The lines you need are those holding the word "area"; pull them from the material.

* * * * *

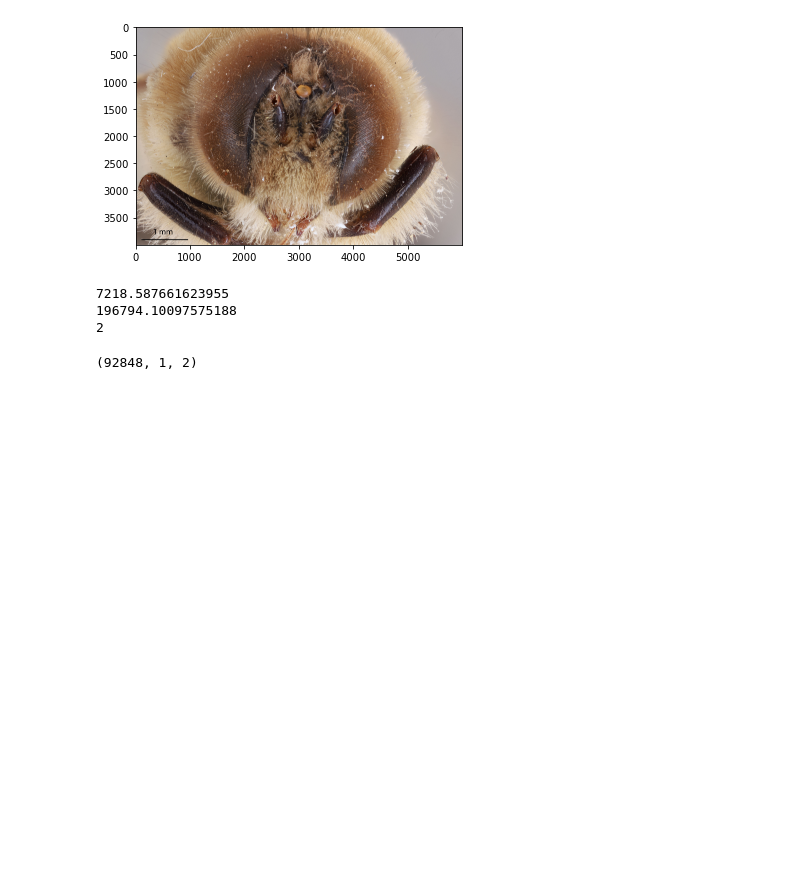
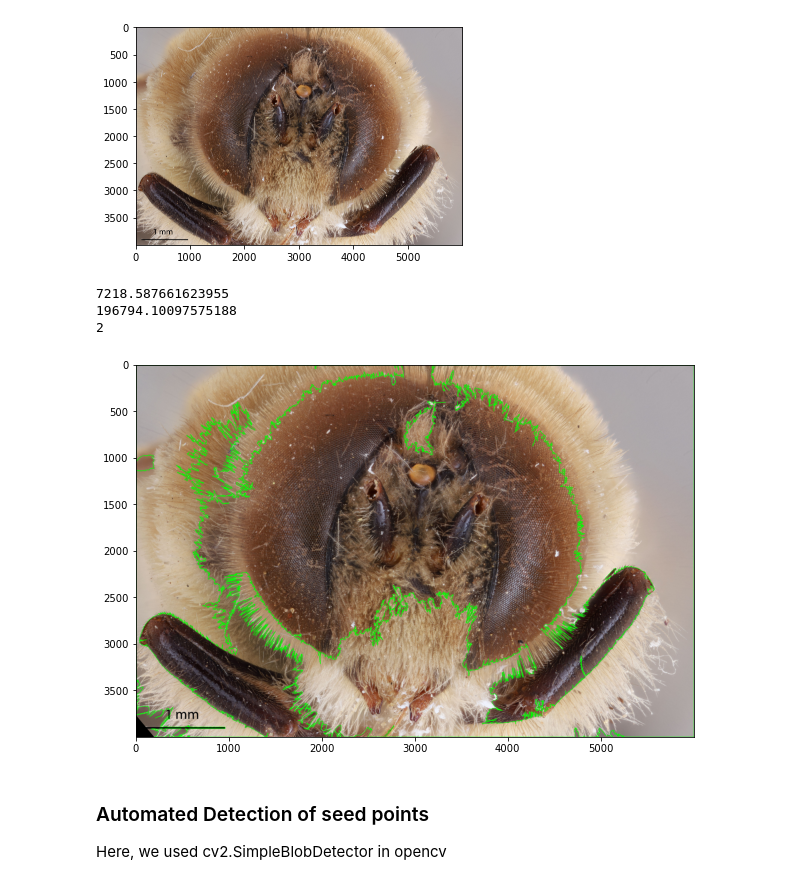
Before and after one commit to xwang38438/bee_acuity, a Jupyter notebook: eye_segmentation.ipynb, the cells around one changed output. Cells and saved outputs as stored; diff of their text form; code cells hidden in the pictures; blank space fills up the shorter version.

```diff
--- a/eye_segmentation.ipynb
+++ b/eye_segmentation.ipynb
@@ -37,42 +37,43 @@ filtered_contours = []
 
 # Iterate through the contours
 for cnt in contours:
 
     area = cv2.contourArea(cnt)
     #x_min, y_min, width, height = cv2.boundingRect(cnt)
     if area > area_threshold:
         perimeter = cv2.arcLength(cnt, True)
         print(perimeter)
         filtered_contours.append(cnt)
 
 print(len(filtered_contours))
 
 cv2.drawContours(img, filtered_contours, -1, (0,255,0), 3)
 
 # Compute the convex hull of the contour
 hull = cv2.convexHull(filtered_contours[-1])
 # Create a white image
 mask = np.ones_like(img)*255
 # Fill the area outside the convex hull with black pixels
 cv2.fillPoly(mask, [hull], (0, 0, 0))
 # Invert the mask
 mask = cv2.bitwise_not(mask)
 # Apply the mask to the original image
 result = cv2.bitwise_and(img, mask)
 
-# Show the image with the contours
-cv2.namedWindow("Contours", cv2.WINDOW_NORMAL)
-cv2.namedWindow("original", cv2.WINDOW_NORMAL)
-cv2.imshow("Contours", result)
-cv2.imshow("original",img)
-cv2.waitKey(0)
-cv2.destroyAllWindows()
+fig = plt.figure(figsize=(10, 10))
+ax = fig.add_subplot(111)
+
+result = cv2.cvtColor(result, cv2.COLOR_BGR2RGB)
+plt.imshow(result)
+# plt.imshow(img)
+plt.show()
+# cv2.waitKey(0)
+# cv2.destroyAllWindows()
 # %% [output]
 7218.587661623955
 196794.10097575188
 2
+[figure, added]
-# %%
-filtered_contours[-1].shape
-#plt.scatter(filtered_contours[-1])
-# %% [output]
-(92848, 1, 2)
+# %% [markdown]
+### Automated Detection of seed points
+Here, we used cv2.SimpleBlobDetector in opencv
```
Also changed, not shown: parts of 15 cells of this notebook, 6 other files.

* * * * *

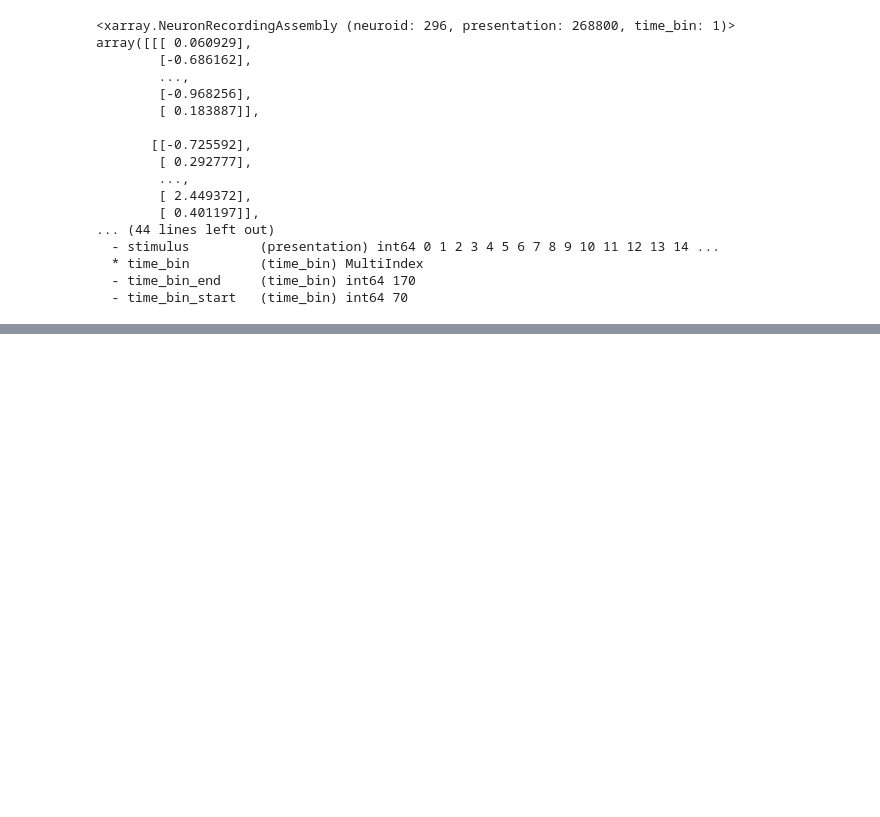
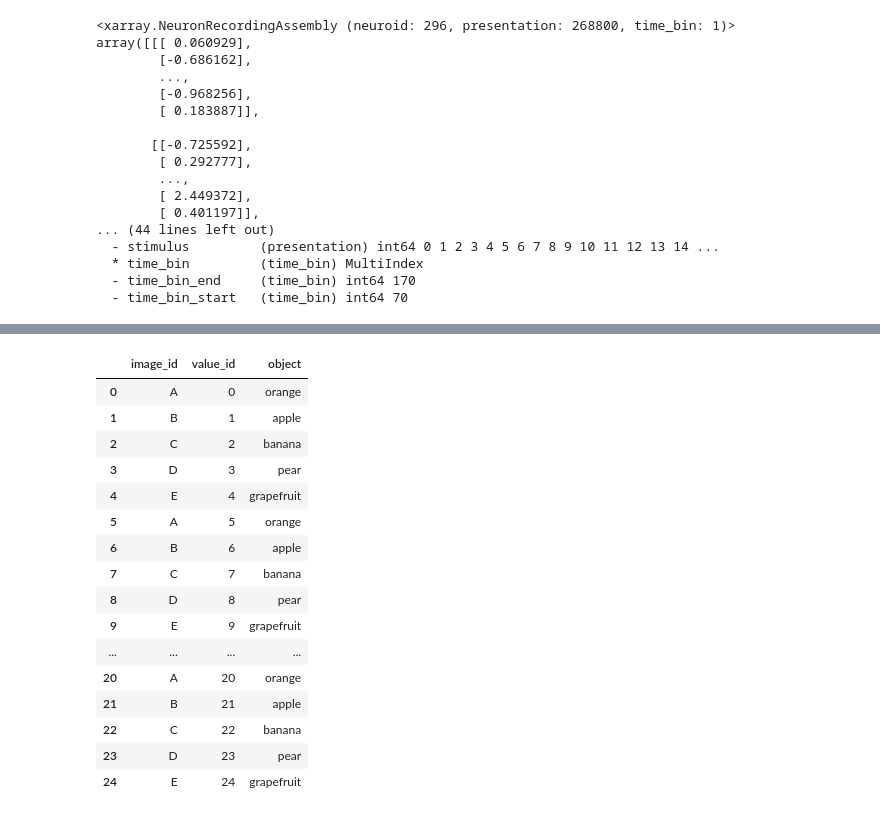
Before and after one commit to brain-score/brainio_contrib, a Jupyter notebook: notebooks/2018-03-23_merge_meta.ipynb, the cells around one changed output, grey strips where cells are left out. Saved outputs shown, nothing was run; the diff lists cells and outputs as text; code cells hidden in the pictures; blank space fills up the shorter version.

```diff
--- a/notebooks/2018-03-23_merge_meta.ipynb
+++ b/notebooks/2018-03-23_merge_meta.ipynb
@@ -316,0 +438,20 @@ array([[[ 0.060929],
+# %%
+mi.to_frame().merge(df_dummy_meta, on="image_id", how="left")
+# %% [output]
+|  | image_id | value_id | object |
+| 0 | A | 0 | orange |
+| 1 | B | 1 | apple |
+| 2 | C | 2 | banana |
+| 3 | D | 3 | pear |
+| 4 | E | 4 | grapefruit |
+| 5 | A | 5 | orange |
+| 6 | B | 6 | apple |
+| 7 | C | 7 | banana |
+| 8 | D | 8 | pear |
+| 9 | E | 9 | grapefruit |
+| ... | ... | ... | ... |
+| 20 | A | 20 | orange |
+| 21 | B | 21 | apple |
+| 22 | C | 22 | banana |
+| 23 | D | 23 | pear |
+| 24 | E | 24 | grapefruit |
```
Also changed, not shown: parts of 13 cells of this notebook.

* * * * *

Answer section >>
     area = cv2.contourArea(cnt)
     if area > area_threshold:
 # Fill the area outside the convex hull with black pixels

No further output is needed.